    Merry Christmas and a happy new year!

    Thanks for lots of interesting stuff to watch and to read.

  2. Dr. D

    Merry Christmas to y’all from the Carolinas. The Peanuts are growing too!!

  3. Stephen Gaetke

    Merry Christmas to the Makers! Cheers Ray!

  4. Steve Peplinski

    Happy Fetivus for the rest of us

  5. Ron Gurney

    You’re a great Dad, Ray. The Peanuts will remember these moments for the rest of their lives. Ride on.

  6. Larry

    Love those Canadian Olympic mittens !

  7. ian

    Hope you had a great one ray and the peanut’s all growing up fast, this is an highlight of the Internet year !!

  8. Christian Untermoser

    You have been such an inspiration for the last decade, Ray!
    Have enjoyable and outstanding holidays!

  9. Heinrich Hurtz

    The open house and xmass tree posts have become a bright heartwarming tradition.

  10. Lander De Frene

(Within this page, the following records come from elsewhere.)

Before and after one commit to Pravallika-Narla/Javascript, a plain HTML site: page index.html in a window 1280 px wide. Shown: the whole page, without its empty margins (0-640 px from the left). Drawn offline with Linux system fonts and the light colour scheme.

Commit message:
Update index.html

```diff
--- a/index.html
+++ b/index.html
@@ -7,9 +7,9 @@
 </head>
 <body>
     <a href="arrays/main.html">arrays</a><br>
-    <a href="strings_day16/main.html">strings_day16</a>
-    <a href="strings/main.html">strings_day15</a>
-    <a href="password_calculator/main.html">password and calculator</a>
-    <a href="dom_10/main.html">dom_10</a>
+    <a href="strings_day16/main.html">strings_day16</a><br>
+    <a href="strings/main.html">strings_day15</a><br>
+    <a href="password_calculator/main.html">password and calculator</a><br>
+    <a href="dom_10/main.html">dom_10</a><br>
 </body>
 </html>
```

    Such great memories were made for the kids! Keep the tradition up as long as possible! With their own bikes when they get too big, to other place than playgrounds when they lose interest, … Great family, happy new year!

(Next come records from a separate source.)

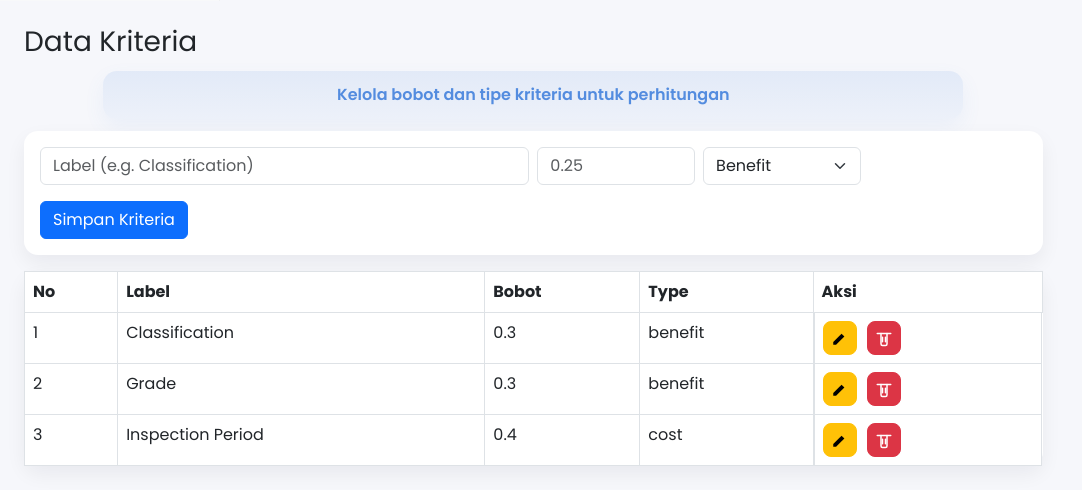
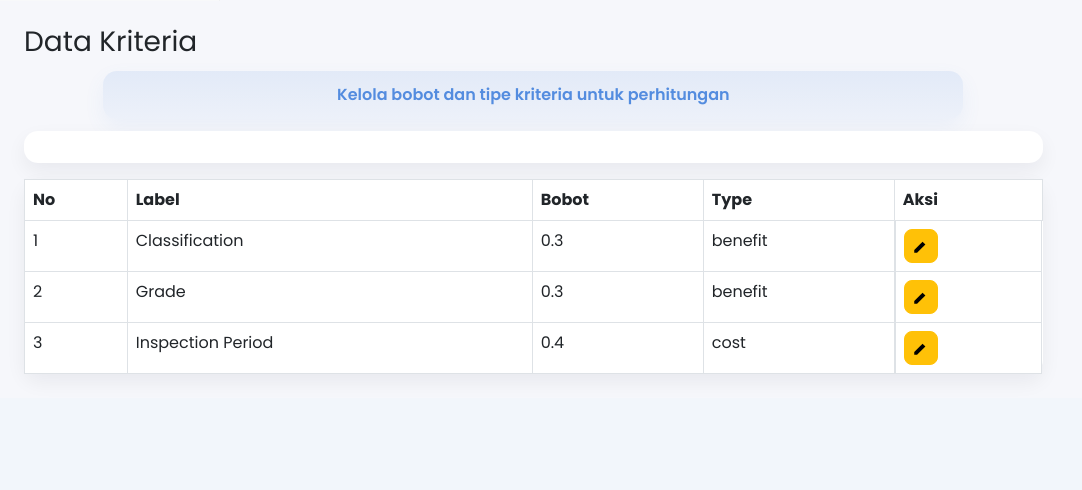
Before and after one commit to Bplannn/spk, a PHP site: page /pages/data_kriteria.php in a window 1280 px wide. Shown: the part 855-1345 px from the top of the page, without its empty margins (0-1082 px from the left). After the commit the page ends 1229 px from the top, so only its background shows below. Run offline with PHP 8.4, Linux system fonts and the light colour scheme; data comes from the database, SQL or seed files in the repository.

Commit message:
pagi pagi pagi

```diff
--- a/pages/data_kriteria.php
+++ b/pages/data_kriteria.php
@@ -1,3 +1,4 @@
+
 <?php
 include('../config/db.php');
 include('../includes/header.php');
@@ -32,20 +33,10 @@ include('../includes/sidebar.php');
       } else {
         echo '<div class="alert alert-danger">Kriteria tidak ditemukan.</div>';
       }
-    } else {
+    }
     ?>
-    <form method="post" action="../process/insert_kriteria.php" class="row g-2 mb-0">
-      <div class="col-md-6"><input name="criteria_name" class="form-control" placeholder="Label (e.g. Classification)" required></div>
-      <div class="col-md-2"><input name="weight" step="0.01" type="number" class="form-control" placeholder="0.25" required></div>
-      <div class="col-md-2">
-        <select name="type" class="form-select">
-          <option value="benefit">Benefit</option>
-          <option value="cost">Cost</option>
-        </select>
-      </div>
-      <div class="col-12"><button class="btn btn-primary mt-2">Simpan Kriteria</button></div>
-    </form>
-    <?php } ?>
+
+
   </div>
 </div>
 
@@ -64,9 +55,7 @@ include('../includes/sidebar.php');
               echo "<a href='data_kriteria.php?edit={$r['id_criteria']}' class='btn btn-icon btn-sm btn-warning me-1' title='Edit'>";
                 echo '<svg viewBox="0 0 24 24" fill="none" xmlns="http://www.w3.org/2000/svg" aria-hidden="true"><path d="M3 17.25V21h3.75L17.81 9.94l-3.75-3.75L3 17.25z" stroke="currentColor" stroke-width="0" fill="currentColor"/></svg>';
               echo "</a> ";
-              echo "<a href='../process/delete_kriteria.php?id={$r['id_criteria']}' class='btn btn-icon btn-sm btn-danger' title='Hapus' onclick=\"return confirm('Yakin ingin menghapus data ini?')\">";
-                echo '<svg viewBox="0 0 24 24" fill="none" xmlns="http://www.w3.org/2000/svg" aria-hidden="true"><path d="M3 6h18" stroke="currentColor" stroke-width="2" stroke-linecap="round"/><path d="M8 6v14c0 1.1.9 2 2 2h4c1.1 0 2-.9 2-2V6" stroke="currentColor" stroke-width="2" stroke-linecap="round" stroke-linejoin="round"/><path d="M10 11v6M14 11v6" stroke="currentColor" stroke-width="2" stroke-linecap="round" stroke-linejoin="round"/></svg>';
-              echo "</a></td></tr>";
+
           $no++;
         }
         ?>
--- a/pages/data_subkriteria.php
+++ b/pages/data_subkriteria.php
@@ -16,7 +16,6 @@
       <thead><tr><th>Grade</th><th>Point</th><th>Aksi</th></tr></thead>
       <tbody>
       <?php $q=$koneksi->query("SELECT * FROM grade"); while($x=$q->fetch_assoc()){ echo "<tr><td>{$x['grade_name']}</td><td>{$x['grade_point']}</td><td><div class='action-group'><a href='data_subkriteria.php?edit=grade&id={$x['id_grade']}' class='btn btn-icon btn-sm btn-warning' title='Edit'><svg viewBox='0 0 24 24' fill='none' xmlns='http://www.w3.org/2000/svg' aria-hidden='true'><path d='M3 17.25V21h3.75L17.81 9.94l-3.75-3.75L3 17.25z' stroke='currentColor' stroke-width='0' fill='currentColor'/></svg></a><a href='../process/delete_subkriteria.php?target=grade&id={$x['id_grade']}' class='btn btn-icon btn-sm btn-danger' title='Hapus' onclick=\"return confirm('Yakin ingin menghapus grade ini?')\"><svg viewBox='0 0 24 24' fill='none' xmlns='http://www.w3.org/2000/svg' aria-hidden='true'><path d='M3 6h18' stroke='currentColor' stroke-width='2' stroke-linecap='round'/><path d='M8 6v14c0 1.1.9 2 2 2h4c1.1 0 2-.9 2-2V6' stroke='currentColor' stroke-width='2' stroke-linecap='round' stroke-linejoin='round'/><path d='M10 11v6M14 11v6' stroke='currentColor' stroke-width='2' stroke-linecap='round' stroke-linejoin='round'/></svg></a></div></td></tr>"; } ?>
-        <?php $q=$koneksi->query("SELECT * FROM grade"); while($x=$q->fetch_assoc()){ echo "<tr><td>{$x['grade_name']}</td><td>{$x['grade_point']}</td><td class='actions-cell'><a href='data_subkriteria.php?edit=grade&id={$x['id_grade']}' class='btn btn-icon btn-sm btn-warning' title='Edit'><svg viewBox='0 0 24 24' fill='none' xmlns='http://www.w3.org/2000/svg' aria-hidden='true'><path d='M3 17.25V21h3.75L17.81 9.94l-3.75-3.75L3 17.25z' stroke='currentColor' stroke-width='0' fill='currentColor'/></svg></a><a href='../process/delete_subkriteria.php?target=grade&id={$x['id_grade']}' class='btn btn-icon btn-sm btn-danger' title='Hapus' onclick=\"return confirm('Yakin ingin menghapus grade ini?')\"><svg viewBox='0 0 24 24' fill='none' xmlns='http://www.w3.org/2000/svg' aria-hidden='true'><path d='M3 6h18' stroke='currentColor' stroke-width='2' stroke-linecap='round'/><path d='M8 6v14c0 1.1.9 2 2 2h4c1.1 0 2-.9 2-2V6' stroke='currentColor' stroke-width='2' stroke-linecap='round' stroke-linejoin='round'/><path d='M10 11v6M14 11v6' stroke='currentColor' stroke-width='2' stroke-linecap='round' stroke-linejoin='round'/></svg></a></td></tr>"; } ?>
       </tbody>
     </table>
   </div>
@@ -35,7 +34,6 @@
       <thead><tr><th>Classification</th><th>Point</th><th>Aksi</th></tr></thead>
       <tbody>
       <?php $q=$koneksi->query("SELECT * FROM classification"); while($x=$q->fetch_assoc()){ echo "<tr><td>{$x['classification_name']}</td><td>{$x['classification_point']}</td><td><div class='action-group'><a href='data_subkriteria.php?edit=classification&id={$x['id_classification']}' class='btn btn-icon btn-sm btn-warning' title='Edit'><svg viewBox='0 0 24 24' fill='none' xmlns='http://www.w3.org/2000/svg' aria-hidden='true'><path d='M3 17.25V21h3.75L17.81 9.94l-3.75-3.75L3 17.25z' stroke='currentColor' stroke-width='0' fill='currentColor'/></svg></a><a href='../process/delete_subkriteria.php?target=classification&id={$x['id_classification']}' class='btn btn-icon btn-sm btn-danger' title='Hapus' onclick=\"return confirm('Yakin ingin menghapus classification ini?')\"><svg viewBox='0 0 24 24' fill='none' xmlns='http://www.w3.org/2000/svg' aria-hidden='true'><path d='M3 6h18' stroke='currentColor' stroke-width='2' stroke-linecap='round'/><path d='M8 6v14c0 1.1.9 2 2 2h4c1.1 0 2-.9 2-2V6' stroke='currentColor' stroke-width='2' stroke-linecap='round' stroke-linejoin='round'/><path d='M10 11v6M14 11v6' stroke='currentColor' stroke-width='2' stroke-linecap='round' stroke-linejoin='round'/></svg></a></div></td></tr>"; } ?>
-        <?php $q=$koneksi->query("SELECT * FROM classification"); while($x=$q->fetch_assoc()){ echo "<tr><td>{$x['classification_name']}</td><td>{$x['classification_point']}</td><td class='actions-cell'><a href='data_subkriteria.php?edit=classification&id={$x['id_classification']}' class='btn btn-icon btn-sm btn-warning' title='Edit'><svg viewBox='0 0 24 24' fill='none' xmlns='http://www.w3.org/2000/svg' aria-hidden='true'><path d='M3 17.25V21h3.75L17.81 9.94l-3.75-3.75L3 17.25z' stroke='currentColor' stroke-width='0' fill='currentColor'/></svg></a><a href='../process/delete_subkriteria.php?target=classification&id={$x['id_classification']}' class='btn btn-icon btn-sm btn-danger' title='Hapus' onclick=\"return confirm('Yakin ingin menghapus classification ini?')\"><svg viewBox='0 0 24 24' fill='none' xmlns='http://www.w3.org/2000/svg' aria-hidden='true'><path d='M3 6h18' stroke='currentColor' stroke-width='2' stroke-linecap='round'/><path d='M8 6v14c0 1.1.9 2 2 2h4c1.1 0 2-.9 2-2V6' stroke='currentColor' stroke-width='2' stroke-linecap='round' stroke-linejoin='round'/><path d='M10 11v6M14 11v6' stroke='currentColor' stroke-width='2' stroke-linecap='round' stroke-linejoin='round'/></svg></a></td></tr>"; } ?>
       </tbody>
     </table>
   </div>
@@ -52,7 +50,6 @@
       <thead><tr><th>Period</th><th>Point</th><th>Aksi</th></tr></thead>
       <tbody>
       <?php $q=$koneksi->query("SELECT * FROM inspection_period"); while($x=$q->fetch_assoc()){ echo "<tr><td>{$x['period_name']}</td><td>{$x['period_point']}</td><td><div class='action-group'><a href='data_subkriteria.php?edit=inspection_period&id={$x['id_inspection_period']}' class='btn btn-icon btn-sm btn-warning' title='Edit'><svg viewBox='0 0 24 24' fill='none' xmlns='http://www.w3.org/2000/svg' aria-hidden='true'><path d='M3 17.25V21h3.75L17.81 9.94l-3.75-3.75L3 17.25z' stroke='currentColor' stroke-width='0' fill='currentColor'/></svg></a><a href='../process/delete_subkriteria.php?target=inspection_period&id={$x['id_inspection_period']}' class='btn btn-icon btn-sm btn-danger' title='Hapus' onclick=\"return confirm('Yakin ingin menghapus period ini?')\"><svg viewBox='0 0 24 24' fill='none' xmlns='http://www.w3.org/2000/svg' aria-hidden='true'><path d='M3 6h18' stroke='currentColor' stroke-width='2' stroke-linecap='round'/><path d='M8 6v14c0 1.1.9 2 2 2h4c1.1 0 2-.9 2-2V6' stroke='currentColor' stroke-width='2' stroke-linecap='round' stroke-linejoin='round'/><path d='M10 11v6M14 11v6' stroke='currentColor' stroke-width='2' stroke-linecap='round' stroke-linejoin='round'/></svg></a></div></td></tr>"; } ?>
-        <?php $q=$koneksi->query("SELECT * FROM inspection_period"); while($x=$q->fetch_assoc()){ echo "<tr><td>{$x['period_name']}</td><td>{$x['period_point']}</td><td class='actions-cell'><a href='data_subkriteria.php?edit=inspection_period&id={$x['id_inspection_period']}' class='btn btn-icon btn-sm btn-warning' title='Edit'><svg viewBox='0 0 24 24' fill='none' xmlns='http://www.w3.org/2000/svg' aria-hidden='true'><path d='M3 17.25V21h3.75L17.81 9.94l-3.75-3.75L3 17.25z' stroke='currentColor' stroke-width='0' fill='currentColor'/></svg></a><a href='../process/delete_subkriteria.php?target=inspection_period&id={$x['id_inspection_period']}' class='btn btn-icon btn-sm btn-danger' title='Hapus' onclick=\"return confirm('Yakin ingin menghapus period ini?')\"><svg viewBox='0 0 24 24' fill='none' xmlns='http://www.w3.org/2000/svg' aria-hidden='true'><path d='M3 6h18' stroke='currentColor' stroke-width='2' stroke-linecap='round'/><path d='M8 6v14c0 1.1.9 2 2 2h4c1.1 0 2-.9 2-2V6' stroke='currentColor' stroke-width='2' stroke-linecap='round' stroke-linejoin='round'/><path d='M10 11v6M14 11v6' stroke='currentColor' stroke-width='2' stroke-linecap='round' stroke-linejoin='round'/></svg></a></td></tr>"; } ?>
       </tbody>
     </table>
   </div>
```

  11. Hugh

    A Christmas classic….never gets old no matter how many times the story is retold. Thank you for all of the work that you do on your blog. It is a fantastic present that keeps on giving.

  12. Peter Z.

    My guess is that in the Netherlands this is by no means a unique adventure to your family. We in the States find it charming and quaint to an extent but I love how you are able to use your bikes for so much.

    Also, somehow along the way I lost track that you had 3 kiddos now! From some posts I found, looks like it’s been a few years. Oops, sorry about that.